=== SOURCE DATA ===
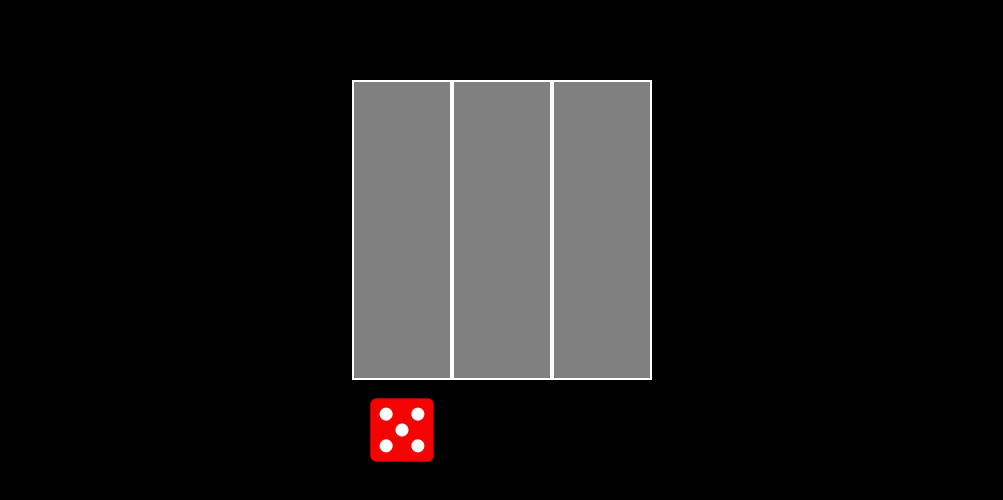
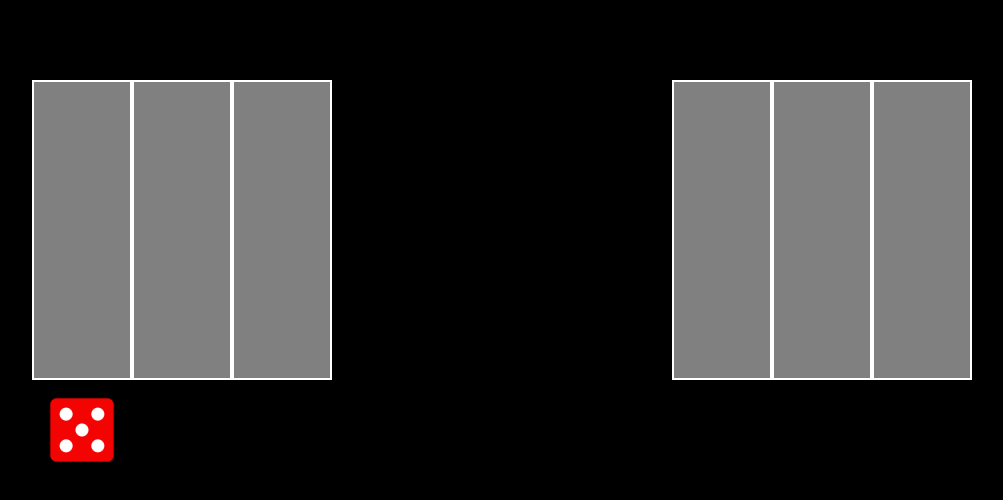
Before and after one commit to ArturUFJF/Testes-Trabalho-Desenvolvimento-Web, a plain HTML site: page index.html in a window 1280 px wide. Shown: the whole page, without its empty margins (138-1141 px from the left). Drawn offline with Linux system fonts and the light colour scheme.

Commit message:
arruma o css da segunda grid

```diff
--- a/styles.css
+++ b/styles.css
@@ -22,6 +22,46 @@ body{
     align-items: center;
     grid-template-columns: repeat(3, auto);
 }
+
+.board2{
+    display: grid;
+    width: 100%;
+    height: 100%;
+    display: grid;
+    justify-content: center;
+    align-content: center;
+    justify-items: center;
+    align-items: center;
+    grid-template-columns: repeat(3, auto);
+}
+
+.cell2{
+    width: 100px;
+    height: 100px;
+    background: gray;
+    border: 2px solid white;
+    display: flex;
+    justify-content: center;
+    align-content: center;
+}
+
+.cell2:nth-child(1),
+.cell2:nth-child(2),
+.cell2:nth-child(3),
+.cell2:nth-child(4),
+.cell2:nth-child(5),
+.cell2:nth-child(6){
+    border-bottom: none;
+}
+.cell2:nth-child(4),
+.cell2:nth-child(5),
+.cell2:nth-child(6),
+.cell2:nth-child(7),
+.cell2:nth-child(8),
+.cell2:nth-child(9){
+    border-top: none;
+}
+
 
 .tabuleiro{
     display: flex;
```
Lines whose indentation alone changed are shown as unchanged.
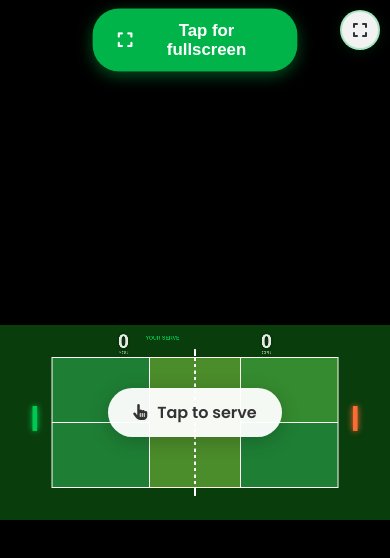
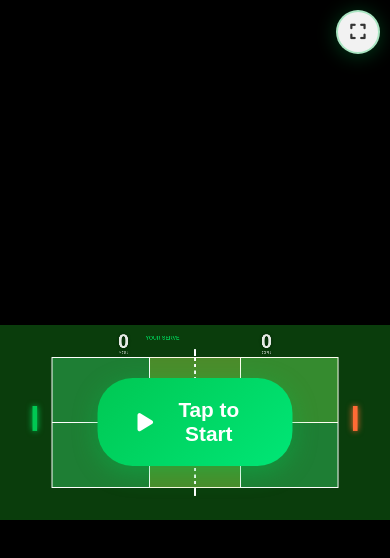
Before and after one commit to sempressimo2/power-pickleball, a Vue app: page /game in a window 390 px wide. Shown: the top 558 px of the page. Built offline with nearby package versions, Linux system fonts and the light colour scheme.

Commit message:
buttons consistency update

```diff
--- a/src/components/GameCanvas.css
+++ b/src/components/GameCanvas.css
@@ -25,37 +25,7 @@ canvas {
   cursor: none;
 }
 
-/* Floating UI */
-.floating-ui {
-  position: absolute;
-  top: 10px;
-  left: 50%;
-  transform: translateX(-50%);
-  z-index: 10;
-}
-
-.fullscreen-prompt {
-  background: rgba(0, 200, 83, 0.9);
-  color: white;
-  border: none;
-  padding: 12px 24px;
-  border-radius: 25px;
-  font-size: 1rem;
-  font-weight: 600;
-  display: flex;
-  align-items: center;
-  gap: 8px;
-  cursor: pointer;
-  animation: pulse 2s infinite;
-  box-shadow: 0 4px 15px rgba(0, 200, 83, 0.4);
-}
-
-@keyframes pulse {
-  0%, 100% { transform: scale(1); }
-  50% { transform: scale(1.05); }
-}
-
-/* Top Right Control Buttons */
+/* Top Right Control Buttons - Consistent for desktop and mobile */
 .top-controls {
   position: absolute;
   top: 15px;
@@ -67,8 +37,8 @@ canvas {
 }
 
 .control-button {
-  width: 44px;
-  height: 44px;
+  width: 48px;
+  height: 48px;
   border-radius: 50%;
   background: rgba(255, 255, 255, 0.95);
   color: #333;
@@ -76,13 +46,15 @@ canvas {
   display: flex;
   align-items: center;
   justify-content: center;
-  font-size: 1.1rem;
+  font-size: 1.2rem;
   cursor: pointer;
   box-shadow: 0 2px 10px rgba(0, 0, 0, 0.15);
   transition: all 0.3s ease;
+  -webkit-tap-highlight-color: transparent; /* Remove tap highlight on mobile */
 }
 
-.control-button:hover {
+.control-button:hover,
+.control-button:active {
   background: rgba(0, 200, 83, 0.95);
   color: white;
   transform: scale(1.1);
@@ -93,7 +65,7 @@ canvas {
   transform: scale(0.95);
 }
 
-/* Fullscreen Button Specific */
+/* Fullscreen Button Animation */
 .fullscreen-toggle:not(.in-fullscreen) {
   animation: gentle-pulse 3s infinite;
 }
@@ -107,24 +79,25 @@ canvas {
   }
 }
 
-/* FAB (Play/Pause Button) Specific */
+/* FAB (Play/Pause Button) Active State */
 .fab.active {
   background: rgba(255, 107, 53, 0.95);
   border-color: rgba(255, 107, 53, 0.3);
   transform: rotate(45deg);
 }
 
-.fab.active:hover {
+.fab.active:hover,
+.fab.active:active {
   background: rgba(255, 107, 53, 0.95);
   color: white;
   transform: rotate(45deg) scale(1.1);
   box-shadow: 0 4px 15px rgba(255, 107, 53, 0.4);
 }
 
-/* Control Menu positioned below buttons */
+/* Control Menu */
 .control-menu {
   position: absolute;
-  top: 120px; /* Below both buttons with some spacing */
+  top: 130px; /* Below both buttons */
   right: 15px;
   background: white;
   border-radius: 15px;
@@ -148,9 +121,11 @@ canvas {
   color: #333;
   transition: background 0.3s ease;
   text-align: left;
+  -webkit-tap-highlight-color: transparent;
 }
 
-.control-menu-item:hover {
+.control-menu-item:hover,
+.control-menu-item:active {
   background: #f0f0f0;
 }
 
@@ -274,6 +249,7 @@ canvas {
   display: inline-flex;
   align-items: center;
   gap: 10px;
+  -webkit-tap-highlight-color: transparent;
 }
 
 /* Start Overlay */
@@ -299,9 +275,11 @@ canvas {
   gap: 12px;
   box-shadow: 0 6px 25px rgba(0, 200, 83, 0.4);
   transition: transform 0.3s ease;
+  -webkit-tap-highlight-color: transparent;
 }
 
-.btn-start:hover {
+.btn-start:hover,
+.btn-start:active {
   transform: scale(1.05);
 }
 
@@ -332,12 +310,8 @@ canvas {
   opacity: 0;
 }
 
-/* Mobile-specific styles */
-@media (max-width: 768px) {
-  .game-container {
-    padding: 0;
-  }
-
+/* Mobile-specific adjustments - Minor tweaks only */
+@media (max-width: 768px) and (orientation: portrait) {
   .top-controls {
     top: 10px;
     right: 10px;
@@ -345,20 +319,14 @@ canvas {
   }
 
   .control-button {
-    width: 40px;
-    height: 40px;
-    font-size: 1rem;
+    width: 44px;
+    height: 44px;
+    font-size: 1.1rem;
   }
 
   .control-menu {
-    top: 100px; /* Adjusted for smaller buttons */
+    top: 115px;
     right: 10px;
-    min-width: 140px;
-  }
-
-  .control-menu-item {
-    padding: 10px 14px;
-    font-size: 0.9rem;
   }
 
   .serve-instruction {
@@ -374,35 +342,38 @@ canvas {
     font-size: 1.5rem;
   }
 
-  .side-out-content p {
-    font-size: 0.9rem;
-  }
-
   .winner-overlay h2 {
     font-size: 2rem;
   }
-
-  .winner-overlay p {
-    font-size: 1.2rem;
-  }
 }
 
-/* Fullscreen styles */
-.game-container:fullscreen {
-  padding: 0;
-}
+/* Landscape mobile gets same layout as desktop */
+@media (max-width: 768px) and (orientation: landscape) {
+  .top-controls {
+    top: 15px;
+    right: 15px;
+  }
 
-.game-container:-webkit-full-screen {
-  padding: 0;
+  .control-button {
+    width: 48px;
+    height: 48px;
+  }
 }
 
 /* Ensure visibility in fullscreen mode */
 .game-container:fullscreen .control-button,
 .game-container:-webkit-full-screen .control-button {
-  background: rgba(255, 255, 255, 0.9);
+  background: rgba(255, 255, 255, 0.95);
 }
 
 .game-container:fullscreen .control-menu,
 .game-container:-webkit-full-screen .control-menu {
-  background: rgba(255, 255, 255, 0.95);
+  background: rgba(255, 255, 255, 0.98);
 }
+
+/* Remove any default mobile browser button styling */
+button {
+  -webkit-appearance: none;
+  -moz-appearance: none;
+  appearance: none;
+}
--- a/src/components/GameCanvas.vue
+++ b/src/components/GameCanvas.vue
@@ -1,16 +1,8 @@
 <template>
-  <!-- Template remains the same -->
   <div class="game-container" ref="gameContainer">
-    <!-- Minimal floating UI -->
-    <div class="floating-ui" v-if="!isFullscreen">
-      <button @click="enterFullscreen" class="fullscreen-prompt" v-if="isMobile && !gameStarted">
-        <i class="fas fa-expand"></i>
-        <span>Tap for fullscreen</span>
-      </button>
-    </div>
-
-    <!-- Top Right Control Buttons -->
+    <!-- Top Right Control Buttons - Same for both desktop and mobile -->
     <div class="top-controls">
+      <!-- Fullscreen Button - Always visible -->
       <button
         @click="toggleFullscreen"
         class="control-button fullscreen-toggle"
@@ -19,7 +11,7 @@
         <i class="fas" :class="isFullscreen ? 'fa-compress' : 'fa-expand'"></i>
       </button>
 
-      <!-- Play/Pause Button -->
+      <!-- Play/Pause Button - Show after game starts -->
       <button
         @click="toggleMenu"
         class="control-button fab"
@@ -46,7 +38,7 @@
 
       <!-- Minimal Overlay UI -->
       <div class="game-overlay">
-        <!-- Serve instruction for mobile -->
+        <!-- Serve instruction -->
         <div v-if="isServing && !gameActive" class="serve-instruction">
           <i class="fas fa-hand-pointer"></i>
           {{ isMobile ? 'Tap to serve' : 'Click to serve' }}
@@ -95,10 +87,11 @@
       </div>
     </transition>
 
-    <!-- Start button for desktop/first time -->
-    <div v-if="!gameStarted && !isMobile" class="start-overlay">
+    <!-- Start overlay - Shows start button or prompts to tap screen -->
+    <div v-if="!gameStarted" class="start-overlay">
       <button @click="startGame" class="btn-start">
-        <i class="fas fa-play"></i> Start Game
+        <i class="fas fa-play"></i>
+        {{ isMobile ? 'Tap to Start' : 'Start Game' }}
       </button>
     </div>
   </div>
```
===
▶ [TASK STATEMENT]:
Could you find every line in the records above that contains the word "height" and copy it?

▶ [RESULT OF THE TASK]:
+    height: 100%;
+    height: 100px;
-  height: 44px;
+  height: 48px;
-    height: 40px;
+    height: 44px;
+    height: 48px;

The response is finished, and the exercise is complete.